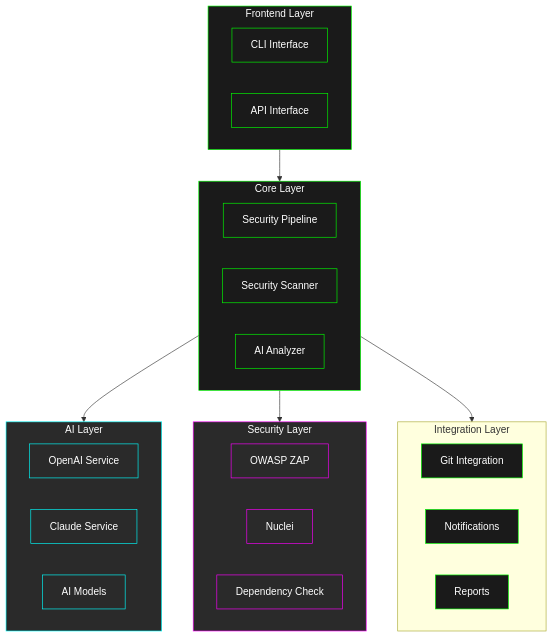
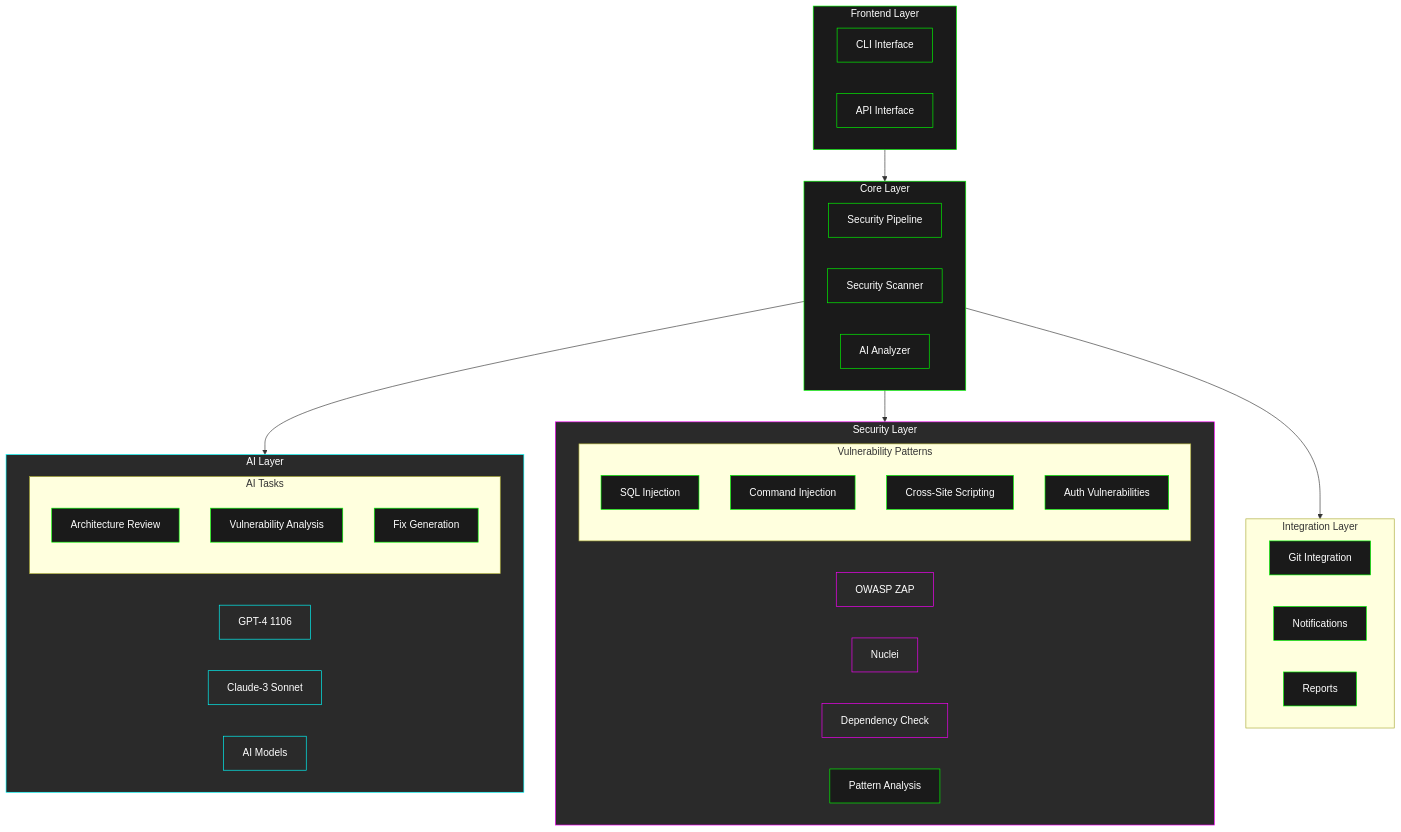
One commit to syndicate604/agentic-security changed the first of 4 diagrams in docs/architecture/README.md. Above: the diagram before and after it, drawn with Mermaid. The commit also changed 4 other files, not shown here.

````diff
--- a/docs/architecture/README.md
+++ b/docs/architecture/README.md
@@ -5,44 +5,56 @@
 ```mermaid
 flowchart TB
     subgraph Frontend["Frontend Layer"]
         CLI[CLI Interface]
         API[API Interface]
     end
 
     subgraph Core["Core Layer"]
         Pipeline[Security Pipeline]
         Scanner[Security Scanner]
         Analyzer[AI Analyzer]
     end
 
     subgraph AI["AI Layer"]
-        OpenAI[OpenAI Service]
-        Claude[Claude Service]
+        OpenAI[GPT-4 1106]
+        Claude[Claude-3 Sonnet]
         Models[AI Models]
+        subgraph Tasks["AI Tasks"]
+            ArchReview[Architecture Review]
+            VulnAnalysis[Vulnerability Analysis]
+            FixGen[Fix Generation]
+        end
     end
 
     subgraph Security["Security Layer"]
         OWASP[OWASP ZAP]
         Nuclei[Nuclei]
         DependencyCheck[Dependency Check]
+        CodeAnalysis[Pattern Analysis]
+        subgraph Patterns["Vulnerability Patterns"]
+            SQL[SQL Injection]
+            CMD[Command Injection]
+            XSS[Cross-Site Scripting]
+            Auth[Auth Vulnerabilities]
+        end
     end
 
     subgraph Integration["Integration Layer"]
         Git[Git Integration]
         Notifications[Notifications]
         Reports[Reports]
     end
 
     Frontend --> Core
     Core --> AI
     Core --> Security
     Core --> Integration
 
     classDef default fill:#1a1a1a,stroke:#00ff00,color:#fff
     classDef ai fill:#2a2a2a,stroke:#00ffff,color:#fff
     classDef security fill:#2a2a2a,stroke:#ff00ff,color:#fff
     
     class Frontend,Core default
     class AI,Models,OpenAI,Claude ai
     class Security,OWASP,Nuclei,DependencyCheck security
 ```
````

## [Your assignment]
Copy the listing exactly but drop its images.

## [Task result]
One commit to syndicate604/agentic-security changed the first of 4 diagrams in docs/architecture/README.md. Above: the diagram before and after it, drawn with Mermaid. The commit also changed 4 other files, not shown here.

````diff
--- a/docs/architecture/README.md
+++ b/docs/architecture/README.md
@@ -5,44 +5,56 @@
 ```mermaid
 flowchart TB
     subgraph Frontend["Frontend Layer"]
         CLI[CLI Interface]
         API[API Interface]
     end
 
     subgraph Core["Core Layer"]
         Pipeline[Security Pipeline]
         Scanner[Security Scanner]
         Analyzer[AI Analyzer]
     end
 
     subgraph AI["AI Layer"]
-        OpenAI[OpenAI Service]
-        Claude[Claude Service]
+        OpenAI[GPT-4 1106]
+        Claude[Claude-3 Sonnet]
         Models[AI Models]
+        subgraph Tasks["AI Tasks"]
+            ArchReview[Architecture Review]
+            VulnAnalysis[Vulnerability Analysis]
+            FixGen[Fix Generation]
+        end
     end
 
     subgraph Security["Security Layer"]
         OWASP[OWASP ZAP]
         Nuclei[Nuclei]
         DependencyCheck[Dependency Check]
+        CodeAnalysis[Pattern Analysis]
+        subgraph Patterns["Vulnerability Patterns"]
+            SQL[SQL Injection]
+            CMD[Command Injection]
+            XSS[Cross-Site Scripting]
+            Auth[Auth Vulnerabilities]
+        end
     end
 
     subgraph Integration["Integration Layer"]
         Git[Git Integration]
         Notifications[Notifications]
         Reports[Reports]
     end
 
     Frontend --> Core
     Core --> AI
     Core --> Security
     Core --> Integration
 
     classDef default fill:#1a1a1a,stroke:#00ff00,color:#fff
     classDef ai fill:#2a2a2a,stroke:#00ffff,color:#fff
     classDef security fill:#2a2a2a,stroke:#ff00ff,color:#fff
     
     class Frontend,Core default
     class AI,Models,OpenAI,Claude ai
     class Security,OWASP,Nuclei,DependencyCheck security
 ```
````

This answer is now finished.